● Activity
Using the records below, copy every line that holds the string "selected".
+++
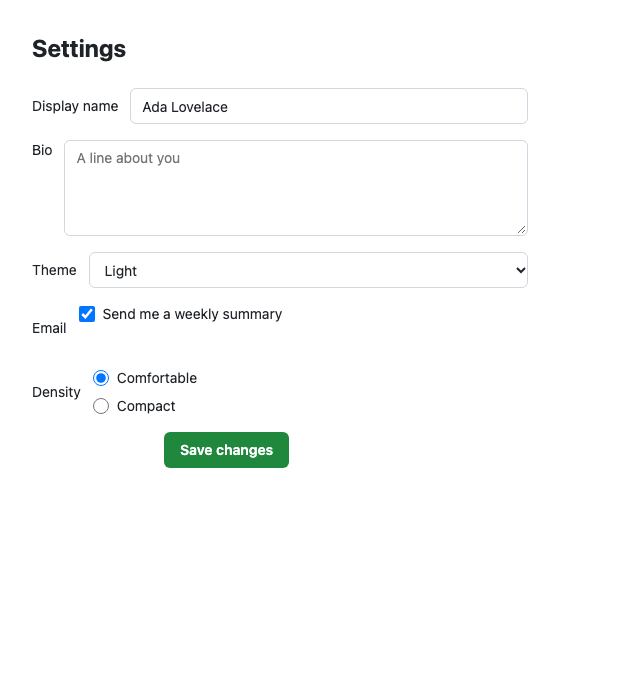
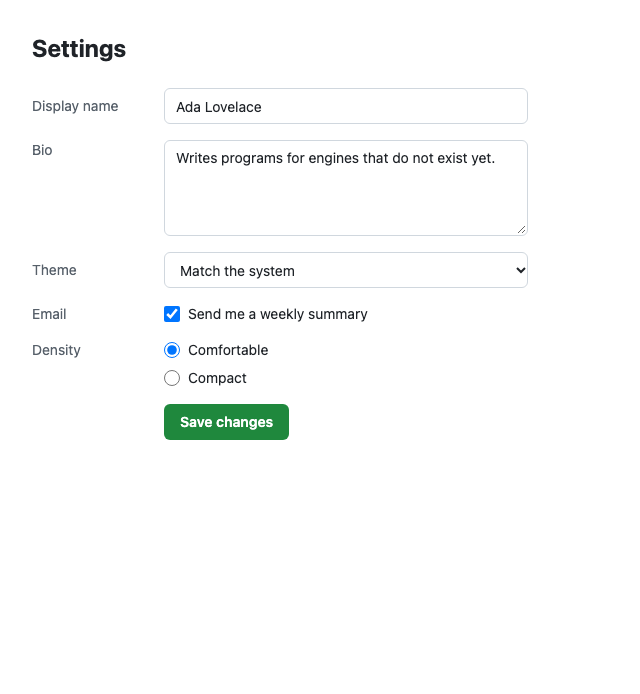
Docs: Keep CSS and form values intact in the Chromium references (FR-34)
The serialiser escaped '>' inside <style>, so Chromium dropped the
settings sample's child-combinator rule, and it wrote a textarea's and a
select's value as attributes Chromium ignores. Text in <style> is now
written raw, a textarea's value is its content and the selected option
is marked. Only the settings reference changes.

Refs #179.

diff --git a/experiments/html-samples/chromium/settings.html b/experiments/html-samples/chromium/settings.html
@@ -35,7 +35,7 @@ h1 {
     align-items: flex-start;
 }
 
-.field &gt; label,
+.field > label,
 .group-label {
     width: 120px;
     flex-shrink: 0;
@@ -107,4 +107,4 @@ textarea.control {
     margin: 0;
     color: #1a7f37;
 }
-</style></head><body><form id="settings" class="settings"><h1>Settings</h1><div class="field"><label id="name-label" for="name">Display name</label><input id="name" class="control" type="text" placeholder="Your name" value="Ada Lovelace"></div><div class="field tall"><label id="bio-label" for="bio">Bio</label><textarea id="bio" class="control" placeholder="A line about you" value="Writes programs for engines that do not exist yet."></textarea></div><div class="field"><label id="theme-label" for="theme">Theme</label><select id="theme" class="control" value="system"><option value="light">Light</option><option value="dark">Dark</option><option value="system">Match the system</option></select></div><div class="group"><p class="group-label">Email</p><div class="options"><label class="check"><input id="weekly" type="checkbox" checked="true">Send me a weekly summary</label></div></div><div class="group"><p class="group-label">Density</p><div class="options"><label class="check"><input type="radio" name="density" id="density-0" value="Comfortable" checked="true">Comfortable</label><label class="check"><input type="radio" name="density" id="density-1" value="Compact">Compact</label></div></div><div class="actions"><button id="save" class="save" type="button">Save changes</button></div></form></body></html>
+</style></head><body><form id="settings" class="settings"><h1>Settings</h1><div class="field"><label id="name-label" for="name">Display name</label><input id="name" class="control" type="text" placeholder="Your name" value="Ada Lovelace"></div><div class="field tall"><label id="bio-label" for="bio">Bio</label><textarea id="bio" class="control" placeholder="A line about you" value="Writes programs for engines that do not exist yet.">Writes programs for engines that do not exist yet.</textarea></div><div class="field"><label id="theme-label" for="theme">Theme</label><select id="theme" class="control" value="system"><option value="light">Light</option><option value="dark">Dark</option><option value="system" selected>Match the system</option></select></div><div class="group"><p class="group-label">Email</p><div class="options"><label class="check"><input id="weekly" type="checkbox" checked="true">Send me a weekly summary</label></div></div><div class="group"><p class="group-label">Density</p><div class="options"><label class="check"><input type="radio" name="density" id="density-0" value="Comfortable" checked="true">Comfortable</label><label class="check"><input type="radio" name="density" id="density-1" value="Compact">Compact</label></div></div><div class="actions"><button id="save" class="save" type="button">Save changes</button></div></form></body></html>

diff --git a/experiments/html-samples/tools/dump.rs b/experiments/html-samples/tools/dump.rs
@@ -23,7 +23,9 @@ const VOID: &[&str] = &["area","base","br","col","embed","hr","img","input","lin
 
 fn write(doc: &BaseDocument, id: usize, out: &mut String) {
     let node = doc.get_node(id).unwrap();
+    let raw = node.parent.and_then(|p| doc.get_node(p)).and_then(|p| p.element_data()).is_some_and(|e| matches!(&*e.name.local, "style" | "script"));
     match &node.data {
+        NodeData::Text(t) if raw => out.push_str(&t.content),
         NodeData::Text(t) => out.push_str(&esc(&t.content, false)),
         NodeData::Element(e) => {
             let name = e.name.local.to_string();
@@ -31,7 +33,17 @@ fn write(doc: &BaseDocument, id: usize, out: &mut String) {
             for a in e.attrs() {
                 write!(out, " {}=\"{}\"", a.name.local, esc(&a.value, true)).unwrap();
             }
+            // A select's value names the option that is selected.
+            if name == "option" {
+                let value = e.attr(blitz_dom::local_name!("value")).map(str::to_string).unwrap_or_else(|| node.text_content());
+                let sel = node.parent.and_then(|p| doc.get_node(p)).and_then(|p| p.element_data()).and_then(|p| p.attr(blitz_dom::local_name!("value")).map(str::to_string));
+                if sel.as_deref() == Some(value.as_str()) { out.push_str(" selected"); }
+            }
             out.push('>');
+            // A textarea's value is its content.
+            if name == "textarea" {
+                if let Some(v) = e.attr(blitz_dom::local_name!("value")) { out.push_str(&esc(v, false)); write!(out, "</textarea>").unwrap(); return; }
+            }
             if VOID.contains(&name.as_str()) { return; }
             for &c in &node.children { write(doc, c, out); }
             write!(out, "</{name}>").unwrap();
+++
● Output for this task
written raw, a textarea's value is its content and the selected option
+</style></head><body><form id="settings" class="settings"><h1>Settings</h1><div class="field"><label id="name-label" for="name">Display name</label><input id="name" class="control" type="text" placeholder="Your name" value="Ada Lovelace"></div><div class="field tall"><label id="bio-label" for="bio">Bio</label><textarea id="bio" class="control" placeholder="A line about you" value="Writes programs for engines that do not exist yet.">Writes programs for engines that do not exist yet.</textarea></div><div class="field"><label id="theme-label" for="theme">Theme</label><select id="theme" class="control" value="system"><option value="light">Light</option><option value="dark">Dark</option><option value="system" selected>Match the system</option></select></div><div class="group"><p class="group-label">Email</p><div class="options"><label class="check"><input id="weekly" type="checkbox" checked="true">Send me a weekly summary</label></div></div><div class="group"><p class="group-label">Density</p><div class="options"><label class="check"><input type="radio" name="density" id="density-0" value="Comfortable" checked="true">Comfortable</label><label class="check"><input type="radio" name="density" id="density-1" value="Compact">Compact</label></div></div><div class="actions"><button id="save" class="save" type="button">Save changes</button></div></form></body></html>
+            // A select's value names the option that is selected.
+                if sel.as_deref() == Some(value.as_str()) { out.push_str(" selected"); }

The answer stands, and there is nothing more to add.